Front-end code edit data:
━━━━━━━━━━━━━━━━━━━━

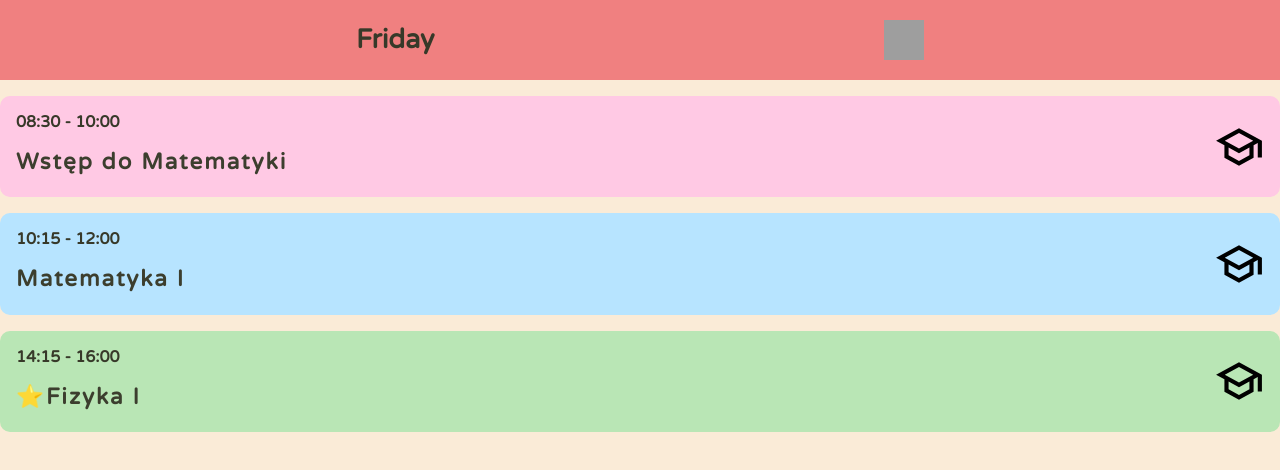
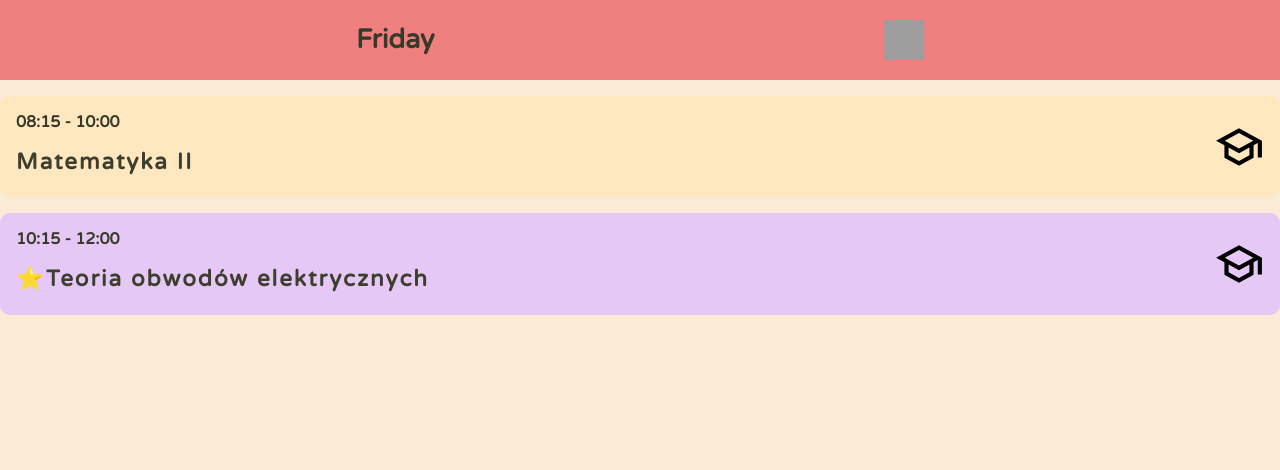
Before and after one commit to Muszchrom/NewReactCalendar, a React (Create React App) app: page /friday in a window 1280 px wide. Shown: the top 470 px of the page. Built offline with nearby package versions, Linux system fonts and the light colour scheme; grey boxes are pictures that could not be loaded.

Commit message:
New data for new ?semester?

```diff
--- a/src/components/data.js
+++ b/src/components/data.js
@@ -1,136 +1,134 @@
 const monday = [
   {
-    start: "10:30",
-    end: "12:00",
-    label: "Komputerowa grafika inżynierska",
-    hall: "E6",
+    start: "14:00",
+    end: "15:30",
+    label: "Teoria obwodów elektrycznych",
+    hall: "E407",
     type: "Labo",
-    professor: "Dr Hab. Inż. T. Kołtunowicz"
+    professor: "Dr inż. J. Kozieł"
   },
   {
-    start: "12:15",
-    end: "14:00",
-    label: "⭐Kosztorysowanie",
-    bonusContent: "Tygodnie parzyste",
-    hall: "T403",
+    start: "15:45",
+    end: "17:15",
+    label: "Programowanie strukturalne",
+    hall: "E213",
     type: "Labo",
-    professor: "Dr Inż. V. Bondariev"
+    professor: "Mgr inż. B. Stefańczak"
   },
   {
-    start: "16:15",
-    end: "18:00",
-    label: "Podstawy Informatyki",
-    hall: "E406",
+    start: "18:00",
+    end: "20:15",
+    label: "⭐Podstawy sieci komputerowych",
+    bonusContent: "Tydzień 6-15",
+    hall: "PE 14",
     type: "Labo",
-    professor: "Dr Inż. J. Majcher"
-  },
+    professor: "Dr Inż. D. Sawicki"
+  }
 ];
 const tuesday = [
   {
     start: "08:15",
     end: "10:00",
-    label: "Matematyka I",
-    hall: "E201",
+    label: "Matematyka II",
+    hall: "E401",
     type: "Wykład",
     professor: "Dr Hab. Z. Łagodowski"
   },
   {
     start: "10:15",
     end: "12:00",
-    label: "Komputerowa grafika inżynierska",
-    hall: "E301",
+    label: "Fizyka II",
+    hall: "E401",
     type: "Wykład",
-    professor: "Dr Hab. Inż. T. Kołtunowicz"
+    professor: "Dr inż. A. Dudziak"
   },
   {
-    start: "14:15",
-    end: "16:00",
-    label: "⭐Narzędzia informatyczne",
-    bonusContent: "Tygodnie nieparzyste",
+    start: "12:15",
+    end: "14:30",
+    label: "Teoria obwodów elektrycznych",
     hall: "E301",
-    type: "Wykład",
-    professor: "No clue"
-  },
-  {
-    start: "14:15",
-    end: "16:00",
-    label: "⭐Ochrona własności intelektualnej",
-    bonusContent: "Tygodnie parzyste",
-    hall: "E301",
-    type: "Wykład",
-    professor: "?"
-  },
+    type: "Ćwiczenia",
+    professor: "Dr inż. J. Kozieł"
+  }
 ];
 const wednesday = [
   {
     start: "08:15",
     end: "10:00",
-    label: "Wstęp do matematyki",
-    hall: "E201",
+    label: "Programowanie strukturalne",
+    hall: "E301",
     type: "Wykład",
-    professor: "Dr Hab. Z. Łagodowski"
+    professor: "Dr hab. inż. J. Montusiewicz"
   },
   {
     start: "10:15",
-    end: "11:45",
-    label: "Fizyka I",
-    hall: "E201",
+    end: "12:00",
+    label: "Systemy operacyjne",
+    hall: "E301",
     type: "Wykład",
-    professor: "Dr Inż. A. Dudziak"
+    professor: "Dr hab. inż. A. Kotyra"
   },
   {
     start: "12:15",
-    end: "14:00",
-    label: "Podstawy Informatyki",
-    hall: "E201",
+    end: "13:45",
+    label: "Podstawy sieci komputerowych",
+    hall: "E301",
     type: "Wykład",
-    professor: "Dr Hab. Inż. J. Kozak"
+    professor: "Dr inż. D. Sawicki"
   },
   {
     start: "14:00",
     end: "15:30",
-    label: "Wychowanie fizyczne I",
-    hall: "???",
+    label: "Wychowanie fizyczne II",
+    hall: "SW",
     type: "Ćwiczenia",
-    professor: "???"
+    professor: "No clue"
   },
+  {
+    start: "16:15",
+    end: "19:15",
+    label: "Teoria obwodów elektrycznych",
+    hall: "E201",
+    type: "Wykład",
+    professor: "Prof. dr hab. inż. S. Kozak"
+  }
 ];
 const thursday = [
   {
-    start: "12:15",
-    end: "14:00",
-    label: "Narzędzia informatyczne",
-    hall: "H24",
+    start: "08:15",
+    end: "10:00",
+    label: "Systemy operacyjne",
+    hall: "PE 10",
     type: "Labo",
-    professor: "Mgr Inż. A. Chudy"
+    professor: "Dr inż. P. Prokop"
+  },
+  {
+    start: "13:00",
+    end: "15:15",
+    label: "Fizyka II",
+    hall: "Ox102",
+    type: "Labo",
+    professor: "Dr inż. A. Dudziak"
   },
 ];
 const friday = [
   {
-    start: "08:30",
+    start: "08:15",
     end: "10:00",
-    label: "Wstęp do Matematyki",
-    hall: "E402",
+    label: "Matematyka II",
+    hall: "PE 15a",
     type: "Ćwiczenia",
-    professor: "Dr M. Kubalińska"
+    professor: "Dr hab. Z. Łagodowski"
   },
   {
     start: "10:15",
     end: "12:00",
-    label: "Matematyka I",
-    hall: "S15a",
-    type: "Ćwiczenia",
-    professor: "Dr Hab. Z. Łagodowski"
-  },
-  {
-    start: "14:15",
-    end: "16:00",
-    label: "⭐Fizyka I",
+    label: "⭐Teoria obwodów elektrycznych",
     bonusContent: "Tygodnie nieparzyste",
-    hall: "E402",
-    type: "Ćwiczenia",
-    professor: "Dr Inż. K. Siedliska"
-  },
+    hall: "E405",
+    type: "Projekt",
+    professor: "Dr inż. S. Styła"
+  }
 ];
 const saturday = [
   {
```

━━━━━━━━━━━━━━━━━━━━

TASK OBJECTIVE: Write out the data again word for word, minus any images.

TASK RESULT:
Before and after one commit to Muszchrom/NewReactCalendar, a React (Create React App) app: page /friday in a window 1280 px wide. Shown: the top 470 px of the page. Built offline with nearby package versions, Linux system fonts and the light colour scheme; grey boxes are pictures that could not be loaded.

Commit message:
New data for new ?semester?

```diff
--- a/src/components/data.js
+++ b/src/components/data.js
@@ -1,136 +1,134 @@
 const monday = [
   {
-    start: "10:30",
-    end: "12:00",
-    label: "Komputerowa grafika inżynierska",
-    hall: "E6",
+    start: "14:00",
+    end: "15:30",
+    label: "Teoria obwodów elektrycznych",
+    hall: "E407",
     type: "Labo",
-    professor: "Dr Hab. Inż. T. Kołtunowicz"
+    professor: "Dr inż. J. Kozieł"
   },
   {
-    start: "12:15",
-    end: "14:00",
-    label: "⭐Kosztorysowanie",
-    bonusContent: "Tygodnie parzyste",
-    hall: "T403",
+    start: "15:45",
+    end: "17:15",
+    label: "Programowanie strukturalne",
+    hall: "E213",
     type: "Labo",
-    professor: "Dr Inż. V. Bondariev"
+    professor: "Mgr inż. B. Stefańczak"
   },
   {
-    start: "16:15",
-    end: "18:00",
-    label: "Podstawy Informatyki",
-    hall: "E406",
+    start: "18:00",
+    end: "20:15",
+    label: "⭐Podstawy sieci komputerowych",
+    bonusContent: "Tydzień 6-15",
+    hall: "PE 14",
     type: "Labo",
-    professor: "Dr Inż. J. Majcher"
-  },
+    professor: "Dr Inż. D. Sawicki"
+  }
 ];
 const tuesday = [
   {
     start: "08:15",
     end: "10:00",
-    label: "Matematyka I",
-    hall: "E201",
+    label: "Matematyka II",
+    hall: "E401",
     type: "Wykład",
     professor: "Dr Hab. Z. Łagodowski"
   },
   {
     start: "10:15",
     end: "12:00",
-    label: "Komputerowa grafika inżynierska",
-    hall: "E301",
+    label: "Fizyka II",
+    hall: "E401",
     type: "Wykład",
-    professor: "Dr Hab. Inż. T. Kołtunowicz"
+    professor: "Dr inż. A. Dudziak"
   },
   {
-    start: "14:15",
-    end: "16:00",
-    label: "⭐Narzędzia informatyczne",
-    bonusContent: "Tygodnie nieparzyste",
+    start: "12:15",
+    end: "14:30",
+    label: "Teoria obwodów elektrycznych",
     hall: "E301",
-    type: "Wykład",
-    professor: "No clue"
-  },
-  {
-    start: "14:15",
-    end: "16:00",
-    label: "⭐Ochrona własności intelektualnej",
-    bonusContent: "Tygodnie parzyste",
-    hall: "E301",
-    type: "Wykład",
-    professor: "?"
-  },
+    type: "Ćwiczenia",
+    professor: "Dr inż. J. Kozieł"
+  }
 ];
 const wednesday = [
   {
     start: "08:15",
     end: "10:00",
-    label: "Wstęp do matematyki",
-    hall: "E201",
+    label: "Programowanie strukturalne",
+    hall: "E301",
     type: "Wykład",
-    professor: "Dr Hab. Z. Łagodowski"
+    professor: "Dr hab. inż. J. Montusiewicz"
   },
   {
     start: "10:15",
-    end: "11:45",
-    label: "Fizyka I",
-    hall: "E201",
+    end: "12:00",
+    label: "Systemy operacyjne",
+    hall: "E301",
     type: "Wykład",
-    professor: "Dr Inż. A. Dudziak"
+    professor: "Dr hab. inż. A. Kotyra"
   },
   {
     start: "12:15",
-    end: "14:00",
-    label: "Podstawy Informatyki",
-    hall: "E201",
+    end: "13:45",
+    label: "Podstawy sieci komputerowych",
+    hall: "E301",
     type: "Wykład",
-    professor: "Dr Hab. Inż. J. Kozak"
+    professor: "Dr inż. D. Sawicki"
   },
   {
     start: "14:00",
     end: "15:30",
-    label: "Wychowanie fizyczne I",
-    hall: "???",
+    label: "Wychowanie fizyczne II",
+    hall: "SW",
     type: "Ćwiczenia",
-    professor: "???"
+    professor: "No clue"
   },
+  {
+    start: "16:15",
+    end: "19:15",
+    label: "Teoria obwodów elektrycznych",
+    hall: "E201",
+    type: "Wykład",
+    professor: "Prof. dr hab. inż. S. Kozak"
+  }
 ];
 const thursday = [
   {
-    start: "12:15",
-    end: "14:00",
-    label: "Narzędzia informatyczne",
-    hall: "H24",
+    start: "08:15",
+    end: "10:00",
+    label: "Systemy operacyjne",
+    hall: "PE 10",
     type: "Labo",
-    professor: "Mgr Inż. A. Chudy"
+    professor: "Dr inż. P. Prokop"
+  },
+  {
+    start: "13:00",
+    end: "15:15",
+    label: "Fizyka II",
+    hall: "Ox102",
+    type: "Labo",
+    professor: "Dr inż. A. Dudziak"
   },
 ];
 const friday = [
   {
-    start: "08:30",
+    start: "08:15",
     end: "10:00",
-    label: "Wstęp do Matematyki",
-    hall: "E402",
+    label: "Matematyka II",
+    hall: "PE 15a",
     type: "Ćwiczenia",
-    professor: "Dr M. Kubalińska"
+    professor: "Dr hab. Z. Łagodowski"
   },
   {
     start: "10:15",
     end: "12:00",
-    label: "Matematyka I",
-    hall: "S15a",
-    type: "Ćwiczenia",
-    professor: "Dr Hab. Z. Łagodowski"
-  },
-  {
-    start: "14:15",
-    end: "16:00",
-    label: "⭐Fizyka I",
+    label: "⭐Teoria obwodów elektrycznych",
     bonusContent: "Tygodnie nieparzyste",
-    hall: "E402",
-    type: "Ćwiczenia",
-    professor: "Dr Inż. K. Siedliska"
-  },
+    hall: "E405",
+    type: "Projekt",
+    professor: "Dr inż. S. Styła"
+  }
 ];
 const saturday = [
   {
```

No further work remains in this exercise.